When parents Jeff and Hillary Whittington noticed that their five-year-old daughter Ryland was showing an immense aversion to anything feminine, instead of calling it a “passing phase,” they decided to listen. What they learned, through research and compassionate parenting, is something that has changed all of their lives: Ryland is transgender.

The Whittingtons knew that there was something different about Ryland from the moment he was able to express himself verbally and physically. He isn’t just a “tomboy,” but an actual boy who has desired short hair, male pronouns, and to be a brother to his little sister for as long as they can remember.

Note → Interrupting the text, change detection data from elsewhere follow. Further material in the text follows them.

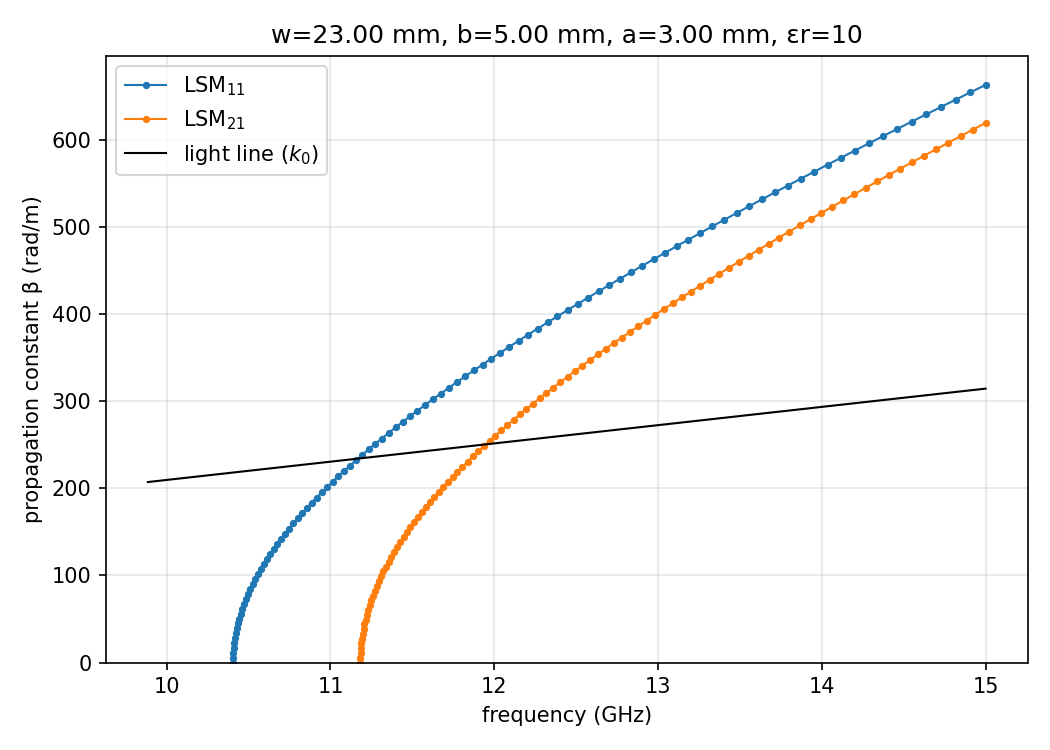
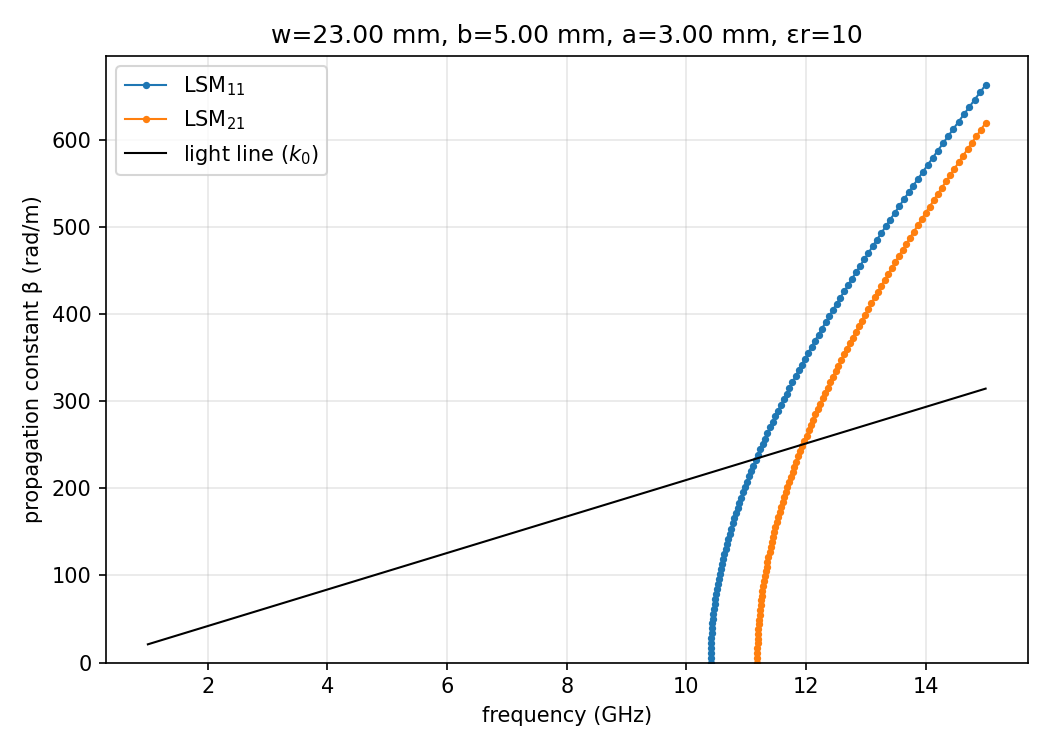
added multipole analysis - need to change plot to V_z and normalise by V_0 axial monopole term

diff --git a/phd_workspace/lsm_mode_functions.py b/phd_workspace/lsm_mode_functions.py
@@ -14,6 +14,7 @@ from dataclasses import dataclass, replace
 import numpy as np
 from scipy.constants import c, epsilon_0, mu_0
 from scipy.optimize import brentq
+import scipy.integrate as integrate
 
 
 # =============================================================================
@@ -138,7 +139,9 @@ def beta_curve(guide, func, m, n, f_c, f_max, n_f):
 
 
 def beta_exact(guide, f, m, n, func=lsm):
-    """beta of mode (m, n) at frequency f from the roots of the dispersion relation."""
+    """
+    beta of mode (m, n) at frequency f from the roots of the dispersion relation.
+    """
     k = 2 * np.pi * f / c
     roots = roots_in_s(guide, func, k)
     if len(roots) < n:
@@ -398,9 +401,142 @@ def compute_field_statistics(guide, m, beta_mn, fields, forces, x_grid, y_grid, 
         "dielectric_share_percent": share,
     }
 
+# Fourier series expansion-------------------------
+
+def calc_field_amplitude(A_mn, beta_mn, z_length, ky0):
+    """
+    Calculates field amplitude, alpha in Apsimon 2021, for given user inputs
+    """
+    field_amplitude = -1j *  A_mn * beta_mn * z_length * ky0
+    return field_amplitude
+
+def fourier_a_0_integrand(theta, w, r, ky0):
+    """
+    Calculates the integrand for the a_0 Fourier coefficient
+    """
+    first_cosine_arg = ((np.pi / w) * r) * np.cos(theta)
+    second_cosine_arg = ky0 * r * np.sin(theta)
+
+    first_cosine = np.cos(first_cosine_arg)
+    second_cosine = np.cos(second_cosine_arg)
+
+    integrand = first_cosine * second_cosine
+    return np.real(integrand)
+
+def fourier_a_n_integrand(theta, w, r, ky0, n):
+    """
+    Calculates the integrand for a_n Fourier coefficient
+    """
+    first_cosine_arg = ((np.pi / w) * r) * np.cos(theta)
+    second_cosine_arg = ky0 * r * np.sin(theta)
+    third_cosine_arg = n * theta
+    
+    first_cosine = np.cos(first_cosine_arg)
+    second_cosine = np.cos(second_cosine_arg)
+    third_cosine = np.cos(third_cosine_arg)
+    
+    integrand = first_cosine * second_cosine * third_cosine
+    return np.real(integrand)
+
+def fourier_b_n_integrand(theta, w, r, ky0, n):
+    """
+    Calculates the integrand for b_n Fourier coefficient
+    """
+    first_cosine_arg = ((np.pi / w) * r) * np.cos(theta)
+    second_cosine_arg = ky0 * r * np.sin(theta)
+    third_arg = n * theta
+        
+    first_cosine = np.cos(first_cosine_arg)
+    second_cosine = np.cos(second_cosine_arg)
+    third_sin = np.sin(third_arg)
+        
+    integrand = first_cosine * second_cosine * third_sin
+    return np.real(integrand)
+
+def fourier_a_0(field_amplitude, w, r, ky0):
+    """
+    Calculates the value of the Fourier coefficient a_0 for the longitudinal field
+
+    ----PUT FIELD_AMPLITUDE IN THE MAIN FUNCTION!!-----
+    """
+    integral, _ =  integrate.quad(fourier_a_0_integrand, -np.pi, np.pi, args=(w, r, ky0))
+    return integral * (field_amplitude / np.pi) 
+
+
+def fourier_a_n(field_amplitude, w, r, ky0, n):
+    """
+    Calculates the value of the Fourier coefficient a_n for the longitudinal field
+    """
+    integral, _  = integrate.quad(fourier_a_n_integrand, -np.pi, np.pi, args=(w, r, ky0, n))
+    return integral * (field_amplitude / np.pi) 
+
+def fourier_b_n(field_amplitude, w, r, ky0, n):
+    """
+    Calculates the value of the Fourier coefficient b_n for the longitudinal field
+    """
+    integral, _ = integrate.quad(fourier_b_n_integrand, -np.pi, np.pi, args=(w, r, ky0, n))
+    return integral * (field_amplitude/np.pi)
+
+def longitudinal_field_expansion_polar(A_mn, beta_mn, z_length, ky0, n, w, r, theta):
+    """
+    Calculates the multipole potential of the longitudinal field in polar coordinates r, theta, for a single value of
+    n that is inputted by the user.
+
+    n is the selected mode
+    """
+    field_amplitude = calc_field_amplitude(A_mn, beta_mn, z_length, ky0)
+
+    a_n = fourier_a_n(field_amplitude, w, r, ky0, n)
+    b_n = fourier_b_n(field_amplitude, w, r, ky0, n)
+
+    v_z = (a_n * np.cos(n*theta)) + (b_n * np.sin(n*theta))
+
+    return v_z
+
+
+def calc_fourier_poles(A_mn, beta_mn, z_length, ky0, n, w, a, theta):
+    """
+    Multipole expansion up to order n at a fixed angle theta, swept over r.
+
+    Returns
+    -------
+    v_n_array : (n, 100) complex array, one row per mode n = 1..n
+    a_0_row   : (100,) complex array, the a_0 coefficient at each r
+    v_z_total : (100,) complex array, a_0/2 + sum over modes
+    r_linspace: (100,) radii, so you can plot against r / w
+    """
+    r_max = np.sqrt((w / 2) ** 2 + a ** 2)
+    r_min = -r_max  # symmetry of DLW
+    r_linspace = np.linspace(r_max, r_min, 100)
+
+    field_amplitude = calc_field_amplitude(A_mn, beta_mn, z_length, ky0)
+
+    # a_0 does not depend on n, so compute it once per radius
+    a_0_row = np.array([fourier_a_0(field_amplitude, w, radius, ky0)
+                        for radius in r_linspace])
+
+    # works for n == 1 as well, so no if/else needed
+    n_values = np.arange(1, n + 1)
+
+    rows = []
+    for n_i in n_values:
+        row = [longitudinal_field_expansion_polar(A_mn, beta_mn, z_length, ky0,
+                                                  n_i, w, radius, theta)
+               for radius in r_linspace]
+        rows.append(row)
+
+    v_n_array = np.array(rows)                        # shape (n, 100)
+    v_z_total = a_0_row / 2 + v_n_array.sum(axis=0)   # shape (100,)
+
+    return v_n_array, a_0_row, v_z_total, r_linspace
+
+#-------------------------------------
+
 
 def format_field_statistics(stats):
-    """Plain-text lines for the dict returned by compute_field_statistics."""
+    """
+    Plain-text lines for the dict returned by compute_field_statistics.
+    """
     lines = [
         f"Fraction of E_y left after the magnetic force: kx^2/(kx^2+beta^2) = {stats['Ey_fraction_left']:.2f}",
         f"vacuum: max|div_perp F_perp| / max|dF_x/dx| = {stats['vacuum_div_ratio']:.1e}   "
@@ -410,6 +546,7 @@ def format_field_statistics(stats):
     for label, pct in stats["dielectric_share_percent"].items():
         lines.append(f"   {label:16s} {pct:5.1f} %")
     return lines
+
 
 
 # =============================================================================
@@ -638,12 +775,16 @@ def run_verification(guide, m, n, frequency, beta_interp, use_light_line_frequen
     return all(checks.values()), lines
 
 
+
+
+
 # =============================================================================
-# Top-level driver: everything needed for the plots and report, no plotting
+# run whole analysis
 # =============================================================================
 def run_lsm_analysis(guide, dispersion_modes, f_max, n_f, mode, use_light_line_frequency,
                      user_frequency, A_mn, n_x, n_y, f_min_factor=0.95, f_min=None,
-                     z_point=None, n_z=400, z_periods=2):
+                     z_point=None, n_z=400, z_periods=2,
+                     fourier_modes_n=4, theta_fourier=0.284, z_length=1.0):
     """
     Run the whole LSM calculation and return a results dict for lsm_mode_plotter.
 
@@ -652,6 +793,9 @@ def run_lsm_analysis(guide, dispersion_modes, f_max, n_f, mode, use_light_line_f
     mode             : (m, n) of the LSM mode used for the field plots
     z_point          : (x0, y0) for the E_z(z) trace; default (0, a/2)
     z_periods        : number of guide wavelengths shown in the E_z(z) trace
+    fourier_modes_n  : highest multipole order n in the Fourier expansion (n = 1..fourier_modes_n)
+    theta_fourier    : fixed polar angle [rad] at which the expansion is swept over r
+    z_length         : structure length used in the field amplitude alpha
     """
     m, n = mode
     disp = compute_dispersion(guide, dispersion_modes, f_max, n_f, f_min_factor, f_min)
@@ -666,6 +810,10 @@ def run_lsm_analysis(guide, dispersion_modes, f_max, n_f, mode, use_light_line_f
     forces = compute_force_analysis(guide, fields, x_grid, y_grid, k)
     stats = compute_field_statistics(guide, m, beta_mn, fields, forces, x_grid, y_grid, Y)
 
+    ky0, _, _ = calculate_k_mn(guide, m, beta_mn, frequency)
+    v_n, a_0, v_total, r = calc_fourier_poles(
+        A_mn, beta_mn, z_length, ky0, fourier_modes_n, guide.w, guide.a, theta_fourier)
+
     x0, y0 = z_point if z_point is not None else (0.0, guide.a / 2)
     z, E_z_z = compute_Ez_vs_z(guide, m, beta_mn, frequency, x0, y0, n_z, 2 * np.pi * z_periods, A_mn)
 
@@ -678,6 +826,9 @@ def run_lsm_analysis(guide, dispersion_modes, f_max, n_f, mode, use_light_line_f
         "x_grid": x_grid, "y_grid": y_grid, "X": X, "Y": Y,
         "fields": fields, "forces": forces, "stats": stats,
         "z": z, "E_z_z": E_z_z, "z_point": (x0, y0),
+        "multipole_components_2d_array": v_n, "total_multipole_components": v_total,
+        "polar_r_multipole": r, "multipole_a0_half": a_0 / 2,
+        "theta_fourier": theta_fourier,
     }
 
 

diff --git a/phd_workspace/lsm_mode_input.py b/phd_workspace/lsm_mode_input.py
@@ -15,10 +15,10 @@ from lsm_mode_plotter import plotter_wrapper
 # =============================================================================
 # 1. Waveguide geometry   (-w/2 < x < w/2, 0 < y < b; dielectric fills a < y < b)
 # =============================================================================
-w = 1.2e-3        # guide width in x                                   [m]
-b = 300e-6       # guide height in y (metal wall at y = b)            [m]
-a = 250e-6       # height of the air region (dielectric from y = a)   [m]
-eps_r = 5       # relative permittivity of the slab                  [-]
+w = 23e-3        # guide width in x                                   [m]
+b = 5e-3       # guide height in y (metal wall at y = b)            [m]
+a = 3e-3       # height of the air region (dielectric from y = a)   [m]
+eps_r = 10       # relative permittivity of the slab                  [-]
 
 # =============================================================================
 # 2. Dispersion curves
@@ -59,6 +59,11 @@ z_point = None                     # (x0, y0) [m] where E_z is sampled; None -> 
 n_z = 400                          # points along z
 z_periods = 2                      # number of guide wavelengths shown
 
+# Fourier multipole expansion of the longitudinal field
+fourier_modes_n = 4                # highest multipole order n (components n = 1..fourier_modes_n)
+theta_fourier = 0.284              # fixed polar angle [rad] at which the expansion is swept over r
+z_length = 1.0                     # structure length in the field amplitude alpha  [m]
+
 # =============================================================================
 # 5. Output
 # =============================================================================
@@ -68,9 +73,9 @@ report_name = "verification.txt"   # verification report (written to OUTPUT_DIR)
 
 # Which plots to make. Available:
 #   "dispersion", "field_components", "field_snapshots",
-#   "accel_vs_transverse", "Ez_3d", "Ez_vs_z"
+#   "accel_vs_transverse", "Ez_3d", "Ez_vs_z", "fourier_multipoles"
 PLOTS_TO_MAKE = ["dispersion", "field_components", "field_snapshots",
-                 "accel_vs_transverse", "Ez_3d", "Ez_vs_z"]
+                 "accel_vs_transverse", "Ez_3d", "Ez_vs_z", "fourier_multipoles"]
 
 # =============================================================================
 # 6. Verification
@@ -93,7 +98,8 @@ def main():
     results = run_lsm_analysis(
         guide, DISPERSION_MODES, f_max, n_f, (m, n), use_light_line_frequency, user_frequency,
         A_mn, n_x, n_y, f_min_factor=f_min_factor, f_min=f_min,
-        z_point=z_point, n_z=n_z, z_periods=z_periods)
+        z_point=z_point, n_z=n_z, z_periods=z_periods,
+        fourier_modes_n=fourier_modes_n, theta_fourier=theta_fourier, z_length=z_length)
 
     saved = plotter_wrapper(
         results, OUTPUT_DIR, dpi=dpi, plots=PLOTS_TO_MAKE,

diff --git a/phd_workspace/lsm_mode_plotter.py b/phd_workspace/lsm_mode_plotter.py
@@ -208,6 +208,48 @@ def plot_Ez_vs_z(results, path, dpi=150):
     return _save(fig, path, dpi)
 
 
+def plot_fourier_multipoles(results, path, dpi=150):
+    """
+    Fourier (multipole) expansion of the longitudinal field at fixed polar angle theta, swept
+    over r: left, each component (a_0/2 and the n-th harmonics) on its own curve; right, the
+    total a_0/2 + sum_n. The amplitude prefactor is -j, so the field is (almost) purely
+    imaginary and the larger of the real / imaginary parts is shown.
+    """
+    r = results["polar_r_multipole"]
+    v_n = results["multipole_components_2d_array"]
+    a0_half = results["multipole_a0_half"]
+    total = results["total_multipole_components"]
+    w = results["guide"].w
+
+    if np.max(np.abs(np.imag(total))) > np.max(np.abs(np.real(total))):
+        part, label = np.imag, "Im"
+    else:
+        part, label = np.real, "Re"
+    x = r / w
+
+    fig, axes = plt.subplots(1, 2, figsize=(13, 4.8), sharex=True)
+    ax = axes[0]
+    ax.plot(x, part(a0_half), "k--", label="$a_0/2$")
+    for i, row in enumerate(v_n, start=1):
+        ax.plot(x, part(row), label=f"$n={i}$")
+    ax.set_title("individual components")
+    ax.legend(fontsize=8, ncol=2)
+
+    axes[1].plot(x, part(total), "k", lw=2)
+    axes[1].set_title("total: $a_0/2 + \\sum_n$")
+
+    for ax in axes:
+        ax.axhline(0, color="gray", lw=0.5)
+        ax.set_xlabel("r / w")
+        ax.set_ylabel(f"{label}(longitudinal field expansion) (a.u.)")
+        ax.grid(alpha=0.3)
+
+    fig.suptitle(f"LSM$_{{{results['m']}{results['n']}}}$ Fourier multipole expansion, "
+                 f"$\\theta$ = {results['theta_fourier']:.3f} rad, n = 1..{len(v_n)}")
+    fig.tight_layout()
+    return _save(fig, path, dpi)
+
+
 # name used in lsm_mode_input.py -> (plot function, output file name)
 PLOTS = {
     "dispersion": (plot_dispersion, "dispersion.png"),
@@ -216,6 +258,7 @@ PLOTS = {
     "accel_vs_transverse": (plot_accel_vs_transverse, "accel_vs_transverse.png"),
     "Ez_3d": (plot_Ez_3d, "Ez_3d.png"),
     "Ez_vs_z": (plot_Ez_vs_z, "Ez_vs_z.png"),
+    "fourier_multipoles": (plot_fourier_multipoles, "fourier_multipoles.png"),
 }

Although many parents perceive young children as not being developed enough to fully express themselves through gender or other identity markers, the Whittingtons have learned that a crucial part of Ryland’s development has involved recognizing and supporting his gender expression.

Experts say that most transgender children recognize their own gender between the ages of three and five years old. This is a pivotal time in a child’s life; it’s when they start to sense the level of support around them, and seek validation for their gender identity, just like Ryland did. The Whittingtons knew that they needed to be supportive of Ryland throughout his transition, but one harrowing statistic made them vow to be the best parents they could be to him. Explains GLAAD, “Jeff and Hillary were already planning on accepting their son for who he was. But after learning a startling statistic – that 41% of transgender people have attempted suicide due to lack of societal acceptance – they supported Ryland’s desire to transition as soon as possible.”

Soon after, the Whittingtons changed Ryland’s room, allowed him to dress in a way that best represents his gender, and perhaps most importantly, sent out a letter to friends and family members to inform them about their son’s transition. “We lost a few,” explain Jeff and Hillary, “but the people who truly matter stuck by us.” By educating themselves, reaching out to friends and family to advocate for their son, allowing Ryland to live the life he feels most comfortable living, and loving him unconditionally, the Whittingtons have proved that being a parent to a LGBT person doesn’t have to be filled with grief, hate, and turmoil.

Ryland spoke about being a transgender kid at the Harvey Milk Diversity Breakfast last month, telling the audience “I am the happiest I have been in my whole life,” and thanking his parents for their support. Jeff and Hillary Whittington have set the bar high for parents of transgender children, and we couldn’t be more glad they did.